and exercises that we apply to client problems. While tools from this vast
toolbox work for any type of organization seeking to provide a better service
or product (healthcare, non-profit, hospitality, consumer goods, financial
services, wholesalers, and B-2-B) to generate insights and custom solutions
that set them up as a category leader, what we sell is something else
ultimately. This is perhaps the rarest asset in corporate America for an
unknown reason, called courage.
According to Wikipedia, Courage is the ability and willingness to confront fear,
pain, danger, uncertainty, or intimidation. Most corporate cultures move in
fear, make decisions for the worst case, then present power points for their
leadership teams like a pep rally squad playing the roles of analyst and
accountant. What happened to the ability to dream, to share a vision, to
outline something bold? In the land of how-we-do-things-here, no new
thinking is allowed and courage is stamped out the moment it shows the glint
in its dreamy eye.
Its little wonder that all of the big telecommunications companies can only
grow by major acquisition rather than human invention. Given that they are
fixed and rigid in their business model, infrastructure costs, and roles, they
cannot afford to re-think the industry. So, in moves a concept that defies their
paradigmatic models, Skype, and without the capital-intensive notion of a
network, they become the market leader in international calls with more than
12% of the market. The bigger companies lacked the courage to drop their
world-view and see the market needs and new technological possibilities with
the objectivity of a start-up.
Yet, many corporate citizens lust after such a wild leap. On every corporate
desk we see copies of the Business Model Canvas or Lean Start-up.
Skunkworks teams meet with the fervor and passion of illicit love. Like stolen
love, these relationships rarely make it in the light of day. The concepts are
cleaned up and presented to the larger enterprise. Then, behold the attack.
Behold the boundaries. Behold the reasons why we cannot move ahead with
something radical.

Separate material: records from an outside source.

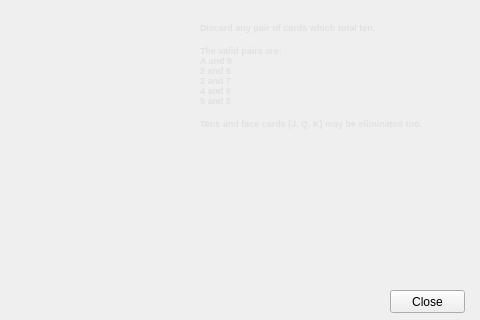
Lagui-dev/MakeTen, file app/views/about.ui: the form before one commit.
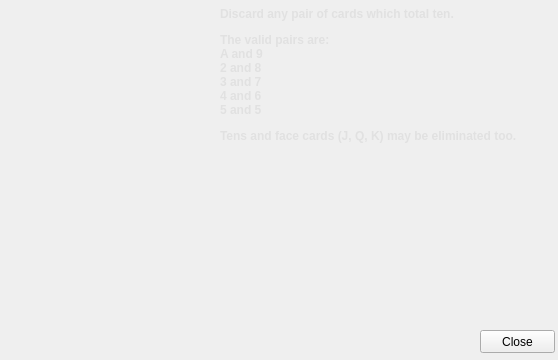
The form after the commit. Icons and pictures are not drawn.

Commit message: animation Win / add logo

```diff
--- a/app/views/about.ui
+++ b/app/views/about.ui
@@ -6,8 +6,8 @@
    <rect>
     <x>0</x>
     <y>0</y>
-    <width>480</width>
-    <height>320</height>
+    <width>558</width>
+    <height>360</height>
    </rect>
   </property>
   <property name="windowTitle">
@@ -244,8 +244,8 @@
   <widget class="QPushButton" name="btnClose">
    <property name="geometry">
     <rect>
-     <x>390</x>
-     <y>290</y>
+     <x>480</x>
+     <y>330</y>
      <width>75</width>
      <height>23</height>
     </rect>
@@ -257,14 +257,35 @@
   <widget class="QLabel" name="label">
    <property name="geometry">
     <rect>
-     <x>200</x>
-     <y>10</y>
-     <width>271</width>
-     <height>131</height>
+     <x>220</x>
+     <y>0</y>
+     <width>331</width>
+     <height>151</height>
     </rect>
    </property>
+   <property name="font">
+    <font>
+     <pointsize>10</pointsize>
+    </font>
+   </property>
    <property name="text">
-    <string>&lt;html&gt;&lt;head/&gt;&lt;body&gt;&lt;p align=&quot;justify&quot;&gt;&lt;span style=&quot; font-size:7pt; font-weight:600; color:#e1e1e1;&quot;&gt;Discard any pair of cards which total ten. &lt;/span&gt;&lt;/p&gt;&lt;p align=&quot;justify&quot;&gt;&lt;span style=&quot; font-size:7pt; font-weight:600; color:#e1e1e1;&quot;&gt;The valid pairs are:&lt;br/&gt;A and 9&lt;br/&gt;2 and 8&lt;br/&gt;3 and 7&lt;br/&gt;4 and 6&lt;br/&gt;5 and 5&lt;/span&gt;&lt;/p&gt;&lt;p align=&quot;justify&quot;&gt;&lt;span style=&quot; font-size:7pt; font-weight:600; color:#e1e1e1;&quot;&gt;Tens and face cards (J, Q, K) may be eliminated too.&lt;/span&gt;&lt;/p&gt;&lt;/body&gt;&lt;/html&gt;</string>
+    <string>&lt;html&gt;&lt;head/&gt;&lt;body&gt;&lt;p align=&quot;justify&quot;&gt;&lt;span style=&quot; font-size:9pt; font-weight:600; color:#e1e1e1;&quot;&gt;Discard any pair of cards which total ten. &lt;/span&gt;&lt;/p&gt;&lt;p align=&quot;justify&quot;&gt;&lt;span style=&quot; font-size:9pt; font-weight:600; color:#e1e1e1;&quot;&gt;The valid pairs are:&lt;br/&gt;A and 9&lt;br/&gt;2 and 8&lt;br/&gt;3 and 7&lt;br/&gt;4 and 6&lt;br/&gt;5 and 5&lt;/span&gt;&lt;/p&gt;&lt;p align=&quot;justify&quot;&gt;&lt;span style=&quot; font-size:9pt; font-weight:600; color:#e1e1e1;&quot;&gt;Tens and face cards (J, Q, K) may be eliminated too.&lt;/span&gt;&lt;/p&gt;&lt;/body&gt;&lt;/html&gt;</string>
+   </property>
+  </widget>
+  <widget class="QLabel" name="label_2">
+   <property name="geometry">
+    <rect>
+     <x>250</x>
+     <y>170</y>
+     <width>291</width>
+     <height>141</height>
+    </rect>
+   </property>
+   <property name="text">
+    <string>&lt;html&gt;&lt;head/&gt;&lt;body&gt;&lt;p&gt;&lt;img src=&quot;:/images/logo.png&quot;/&gt;&lt;/p&gt;&lt;/body&gt;&lt;/html&gt;</string>
+   </property>
+   <property name="textFormat">
+    <enum>Qt::RichText</enum>
    </property>
   </widget>
  </widget>
```
The commit also changes 4 other files.
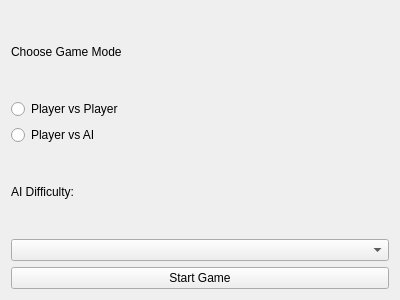
Above: GUI/GameModeWindow.ui from keroloss107/Tic-tac-toe before the change. Below: the same form after it.
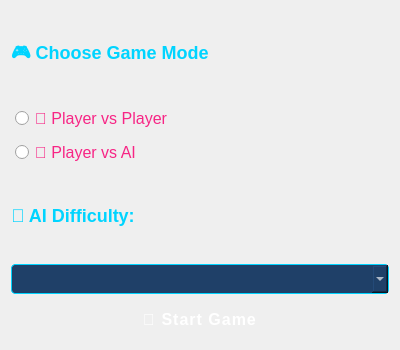
That is the form after the change.

Commit message: Display and manage game mode selection

```diff
--- a/GUI/GameModeWindow.ui
+++ b/GUI/GameModeWindow.ui
@@ -7,35 +7,81 @@
 				<x>0</x>
 				<y>0</y>
 				<width>400</width>
-				<height>300</height>
+				<height>350</height>
 			</rect>
 		</property>
+		<property name="styleSheet">
+			<string notr="true">
+				QWidget {
+				background-color: qlineargradient(x1:0, y1:0, x2:1, y2:1,
+				stop:0 #14213d, stop:1 #000000);
+				color: white;
+				font-family: 'Segoe UI';
+				font-size: 14px;
+				}
+				QLabel {
+				color: #00d4ff;
+				font-size: 18px;
+				font-weight: bold;
+				text-shadow: 1px 1px #000;
+				}
+				QRadioButton {
+				color: #f72585;
+				font-size: 16px;
+				padding: 4px;
+				spacing: 6px;
+				}
+				QComboBox {
+				background-color: #1f4068;
+				color: #ffffff;
+				border: 1px solid #00d4ff;
+				padding: 5px;
+				border-radius: 4px;
+				font-weight: bold;
+				}
+				QPushButton {
+				background-color: qlineargradient(x1:0, y1:0, x2:1, y2:1,
+				stop:0 #ff4d6d, stop:1 #f72585);
+				color: white;
+				border-radius: 10px;
+				padding: 10px;
+				font-weight: bold;
+				font-size: 16px;
+				text-transform: uppercase;
+				letter-spacing: 1px;
+				box-shadow: 2px 2px 6px #00000088;
+				}
+				QPushButton:hover {
+				background-color: #ff758f;
+				}
+			</string>
+		</property>
 		<layout class="QVBoxLayout" name="verticalLayout">
 			<item>
 				<widget class="QLabel" name="modeLabel">
 					<property name="text">
-						<string>Choose Game Mode</string>
+						<string>🎮 Choose Game Mode</string>
 					</property>
 				</widget>
 			</item>
 			<item>
 				<widget class="QRadioButton" name="pvpRadioButton">
 					<property name="text">
-						<string>Player vs Player</string>
+						<string>👥 Player vs Player</string>
 					</property>
 				</widget>
 			</item>
 			<item>
 				<widget class="QRadioButton" name="pvaiRadioButton">
 					<property name="text">
-						<string>Player vs AI</string>
+						<string>🤖 Player vs AI</string>
 					</property>
 				</widget>
 			</item>
 			<item>
 				<widget class="QLabel" name="difficultyLabel">
 					<property name="text">
-						<string>AI Difficulty:</string>
+						<string>🔥 AI Difficulty:</string>
 					</property>
 				</widget>
 			</item>
@@ -45,7 +91,7 @@
 			<item>
 				<widget class="QPushButton" name="startButton">
 					<property name="text">
-						<string>Start Game</string>
+						<string>🚀 Start Game</string>
 					</property>
 				</widget>
 			</item>
```
The commit also changes 1 other file.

Faint praise for fresh thinking peppers the conversation,
then its back to business as usual.
This cynical, but too-true, scene is enacted again and again every day in
America. Cultural antibodies eat at any expression of courage like rapacious
piranhas in company after company. The only antidote is courage, the
courage to confront fears, dangers, and uncertainties. To be able to enact this
courage, it takes a focus on an innovation culture where even the business
model that brings us together is an on-going experiment and prototype open
to improvement.

Courage; it changes things, for the better.